Free athletes to make money: official
Liu Peng says management needs reform, after the Tian Liang sponsorship row
The mainland's new sports chief has vowed to improve management to make the sector more self-sufficient and reflect the modern sporting world's commercial realities.
Sports Minister Liu Peng , who was named chairman of the Chinese Olympic Committee on Thursday, said new management models were needed because of the evolution of the country's sports sector.
'We need to be innovative ... and instil new notions and new management measures into the existing system ... in order to cope with new circumstances, new changes and new needs,' said Mr Liu at a national conference for regional sports directors in Beijing on Thursday.
Sources said Mr Liu's speech sent out a message that the road ahead for sports in China leads to full professionalism.
Mr Liu's call for better management came after the recent Tian Liang furore, which saw the Olympic diving gold medallist kicked off the national team for engaging in unauthorised commercial activities.
Sources in the State Sports General Administration (SSGA) said Mr Liu's speech underscored the urgency of reforming the country's sports programme, most of which was still supervised by rules laid out in the 1995 China Sports Law.
Though not expressly stated, according to the spirit of the 1995 law, athletes are considered state property, since their training is entirely funded by provincial or national teams.
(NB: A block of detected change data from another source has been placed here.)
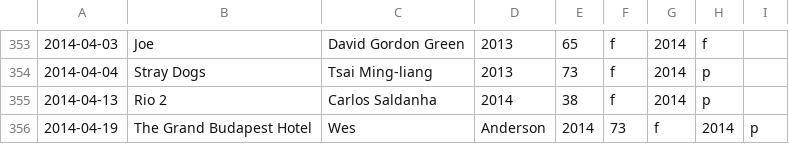
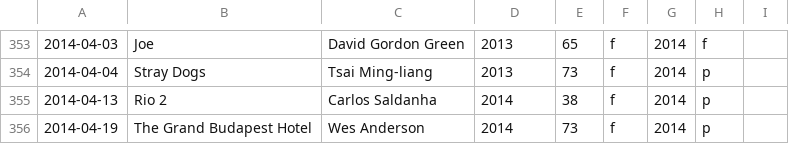
Before and after one commit to markcp/fsmc, a CSV file: movies_import.csv, drawn as a sheet; only a part is shown, gaps mark what is left out; removed rows and columns are numbered as before the commit, all else as after; the diff names each change by its address in the sheet, - before the commit and + after, or states it on an @@ line.

```diff
--- a/movies_import.csv
+++ b/movies_import.csv
-row 356: 2014-04-19 | The Grand Budapest Hotel | Wes | Anderson | 2014 | 73 | f | 2014 | p
+row 356: 2014-04-19 | The Grand Budapest Hotel | Wes Anderson | 2014 | 73 | f | 2014 | p
```
Also changed, not shown: 4 other files.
As a result, the national or provincial sports authorities have an almost undisputed right to monitor them, including their commercial activities and even private life, a source said.
That might have worked 10 years ago, when the country's sporting market had just started to open up and Chinese athletes were not yet fully aware of their commercial potential.
'There would not have been so many sponsors trying to grab a piece of a Tian Liang in 1995,' the source said.
'This straitjacket, blanket way of management is way out of date and has to change and adapt to the complicated realities in the modern sporting world.'
In his remarks on reform, Mr Liu also talked about striking a fine balance between overall control of the top administration and operation of the sporting market.
This would mean gradually allowing the sports administration to withdraw from the everyday decision-making processes, sources said. 'The intention is that the SSGA should act like a 'behind-the-scenes' boss, not meddling in everything but overseeing the whole picture,' the source said.
Eventually, national teams would be brought together only when there was an international event or tournament in which they were to compete. The rest of the time, athletes would be available for hire by clubs, including those overseas.